In the records that come next, find every line with "path". Return those lines.

> Records provided
---------------

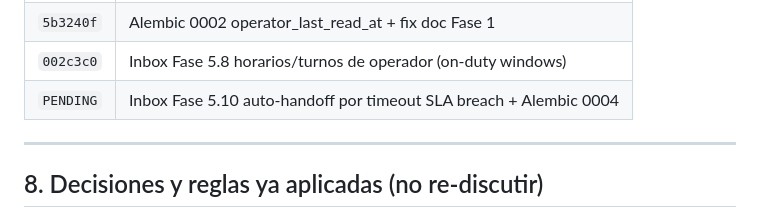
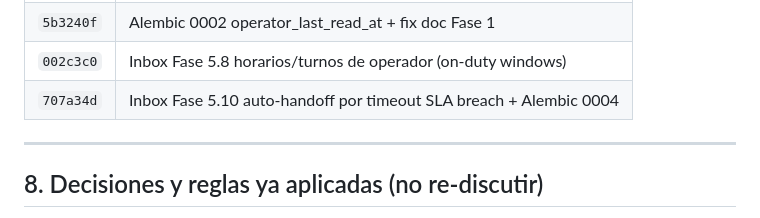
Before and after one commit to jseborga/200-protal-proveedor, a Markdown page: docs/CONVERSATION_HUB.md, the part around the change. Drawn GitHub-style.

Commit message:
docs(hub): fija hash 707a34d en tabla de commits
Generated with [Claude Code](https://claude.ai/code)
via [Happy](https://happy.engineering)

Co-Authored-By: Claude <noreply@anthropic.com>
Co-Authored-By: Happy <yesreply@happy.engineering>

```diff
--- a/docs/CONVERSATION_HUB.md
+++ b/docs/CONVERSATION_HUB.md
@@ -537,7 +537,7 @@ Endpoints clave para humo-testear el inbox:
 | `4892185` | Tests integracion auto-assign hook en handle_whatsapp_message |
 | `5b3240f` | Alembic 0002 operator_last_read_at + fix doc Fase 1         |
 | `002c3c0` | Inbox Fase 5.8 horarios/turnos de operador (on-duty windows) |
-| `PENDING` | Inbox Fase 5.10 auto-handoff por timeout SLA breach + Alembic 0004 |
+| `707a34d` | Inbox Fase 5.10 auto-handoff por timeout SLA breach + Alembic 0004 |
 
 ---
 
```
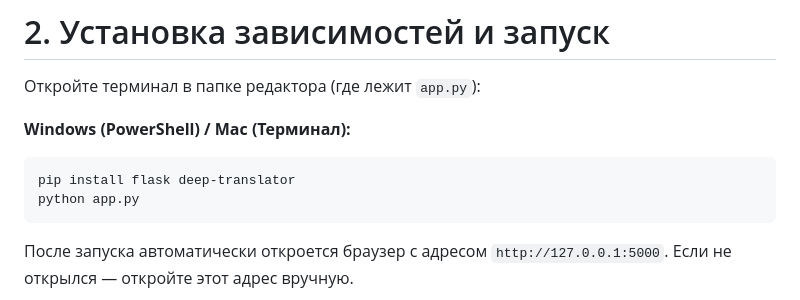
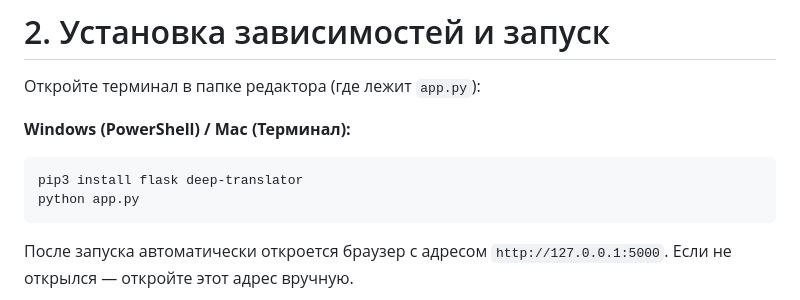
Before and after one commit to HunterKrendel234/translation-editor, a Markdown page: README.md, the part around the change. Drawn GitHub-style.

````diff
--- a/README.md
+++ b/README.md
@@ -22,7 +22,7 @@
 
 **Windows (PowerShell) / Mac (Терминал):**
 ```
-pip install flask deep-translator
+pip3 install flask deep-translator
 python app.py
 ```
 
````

---------------

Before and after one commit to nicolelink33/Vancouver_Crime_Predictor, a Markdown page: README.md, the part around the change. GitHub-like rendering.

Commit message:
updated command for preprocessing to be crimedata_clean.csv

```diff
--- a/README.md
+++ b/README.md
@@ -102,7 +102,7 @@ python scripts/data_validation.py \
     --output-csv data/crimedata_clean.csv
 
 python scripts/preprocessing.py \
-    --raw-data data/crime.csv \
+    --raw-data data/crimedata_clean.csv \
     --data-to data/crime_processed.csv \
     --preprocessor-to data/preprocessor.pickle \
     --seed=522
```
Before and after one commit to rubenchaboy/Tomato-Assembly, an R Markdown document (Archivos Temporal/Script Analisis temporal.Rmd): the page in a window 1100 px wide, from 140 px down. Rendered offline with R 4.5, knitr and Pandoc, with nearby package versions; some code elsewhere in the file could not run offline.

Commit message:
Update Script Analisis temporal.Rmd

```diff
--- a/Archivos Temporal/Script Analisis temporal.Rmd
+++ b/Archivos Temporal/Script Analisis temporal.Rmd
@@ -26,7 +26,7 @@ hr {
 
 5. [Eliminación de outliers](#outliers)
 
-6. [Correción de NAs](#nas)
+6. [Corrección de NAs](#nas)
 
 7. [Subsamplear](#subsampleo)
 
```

---------------

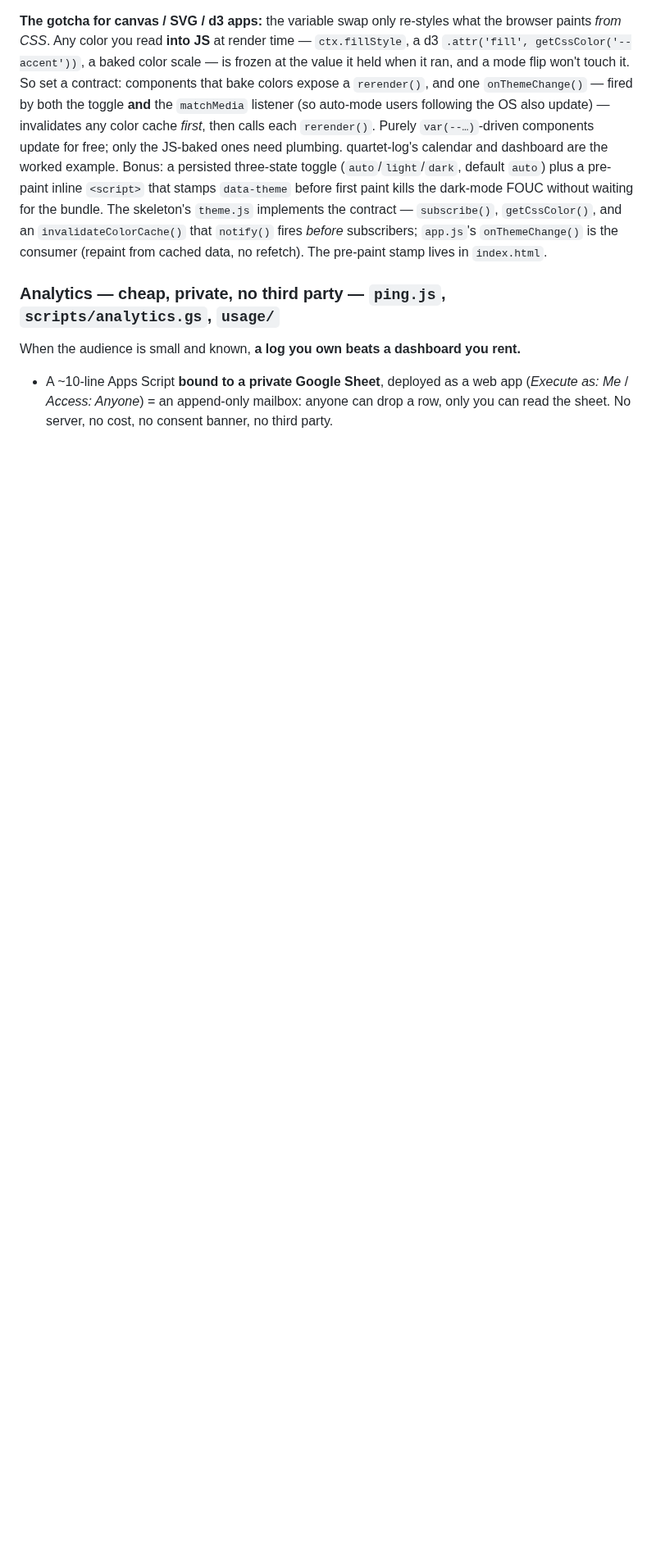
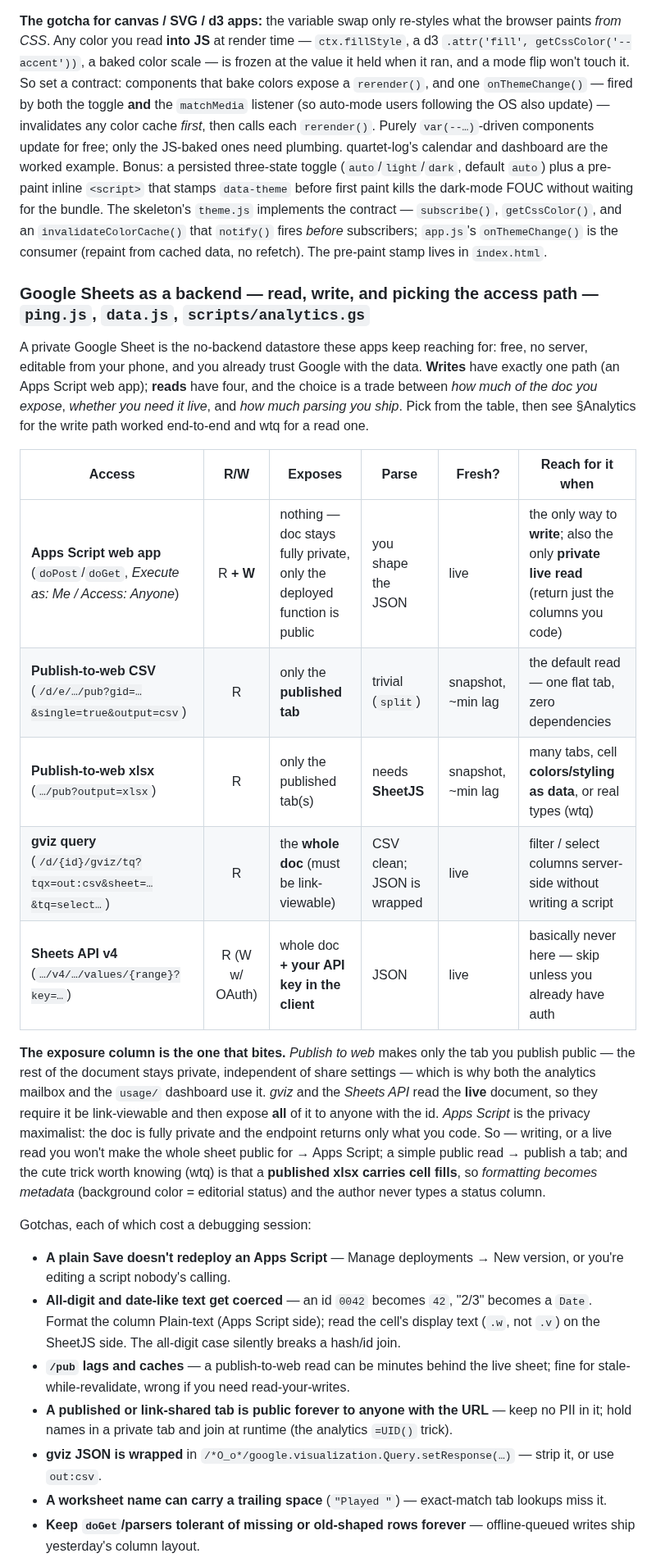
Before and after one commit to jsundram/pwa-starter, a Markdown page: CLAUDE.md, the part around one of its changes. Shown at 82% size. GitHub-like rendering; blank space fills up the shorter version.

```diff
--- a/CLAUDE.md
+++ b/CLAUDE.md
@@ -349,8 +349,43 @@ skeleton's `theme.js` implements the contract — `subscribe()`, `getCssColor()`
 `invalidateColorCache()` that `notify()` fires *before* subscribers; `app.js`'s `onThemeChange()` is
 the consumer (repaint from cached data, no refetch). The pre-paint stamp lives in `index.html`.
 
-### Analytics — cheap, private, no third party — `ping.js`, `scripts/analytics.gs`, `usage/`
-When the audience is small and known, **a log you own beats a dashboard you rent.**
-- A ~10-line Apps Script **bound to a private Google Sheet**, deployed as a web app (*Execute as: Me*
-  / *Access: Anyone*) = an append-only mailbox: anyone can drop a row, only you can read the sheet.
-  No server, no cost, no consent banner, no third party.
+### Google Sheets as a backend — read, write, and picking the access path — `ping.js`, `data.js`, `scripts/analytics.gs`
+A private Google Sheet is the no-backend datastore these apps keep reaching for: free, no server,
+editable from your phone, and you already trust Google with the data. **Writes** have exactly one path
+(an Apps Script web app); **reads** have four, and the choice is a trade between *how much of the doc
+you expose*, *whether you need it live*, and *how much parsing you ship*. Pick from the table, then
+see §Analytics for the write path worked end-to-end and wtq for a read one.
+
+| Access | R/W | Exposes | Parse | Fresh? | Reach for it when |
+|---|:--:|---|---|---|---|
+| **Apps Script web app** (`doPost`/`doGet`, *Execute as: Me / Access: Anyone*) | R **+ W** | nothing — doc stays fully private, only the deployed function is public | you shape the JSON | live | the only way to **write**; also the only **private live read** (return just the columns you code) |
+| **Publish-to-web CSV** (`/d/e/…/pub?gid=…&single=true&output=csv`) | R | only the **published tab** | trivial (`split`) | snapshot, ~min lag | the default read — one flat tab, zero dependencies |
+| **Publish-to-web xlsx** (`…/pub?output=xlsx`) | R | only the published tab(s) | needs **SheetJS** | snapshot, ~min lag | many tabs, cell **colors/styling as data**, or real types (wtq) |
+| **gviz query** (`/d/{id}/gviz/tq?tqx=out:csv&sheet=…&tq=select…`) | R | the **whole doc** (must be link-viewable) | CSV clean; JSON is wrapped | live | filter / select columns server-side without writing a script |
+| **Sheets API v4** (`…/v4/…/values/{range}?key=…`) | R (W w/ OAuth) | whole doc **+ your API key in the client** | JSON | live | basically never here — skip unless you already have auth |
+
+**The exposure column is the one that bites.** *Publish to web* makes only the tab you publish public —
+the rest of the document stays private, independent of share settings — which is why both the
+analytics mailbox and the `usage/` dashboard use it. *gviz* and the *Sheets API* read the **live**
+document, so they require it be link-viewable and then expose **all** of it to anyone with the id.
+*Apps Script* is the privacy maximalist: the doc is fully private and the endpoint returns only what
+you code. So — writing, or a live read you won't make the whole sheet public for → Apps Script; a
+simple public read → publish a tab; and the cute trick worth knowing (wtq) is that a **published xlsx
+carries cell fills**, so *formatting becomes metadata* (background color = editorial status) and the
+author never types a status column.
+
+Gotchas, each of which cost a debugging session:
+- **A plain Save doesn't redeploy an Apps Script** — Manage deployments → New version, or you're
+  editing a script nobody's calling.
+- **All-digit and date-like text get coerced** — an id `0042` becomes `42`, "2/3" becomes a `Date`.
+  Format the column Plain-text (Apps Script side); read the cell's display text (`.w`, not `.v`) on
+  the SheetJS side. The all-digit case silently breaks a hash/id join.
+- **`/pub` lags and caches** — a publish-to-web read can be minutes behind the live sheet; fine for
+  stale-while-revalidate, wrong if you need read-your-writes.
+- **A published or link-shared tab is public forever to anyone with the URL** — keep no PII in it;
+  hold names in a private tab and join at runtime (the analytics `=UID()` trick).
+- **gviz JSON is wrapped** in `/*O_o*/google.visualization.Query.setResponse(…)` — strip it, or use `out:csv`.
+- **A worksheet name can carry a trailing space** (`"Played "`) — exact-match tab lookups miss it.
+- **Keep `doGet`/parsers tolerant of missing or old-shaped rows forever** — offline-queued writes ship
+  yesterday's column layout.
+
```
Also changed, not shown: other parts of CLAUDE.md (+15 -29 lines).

---------------

> Response to this task
+### Google Sheets as a backend — read, write, and picking the access path — `ping.js`, `data.js`, `scripts/analytics.gs`
+editable from your phone, and you already trust Google with the data. **Writes** have exactly one path
+see §Analytics for the write path worked end-to-end and wtq for a read one.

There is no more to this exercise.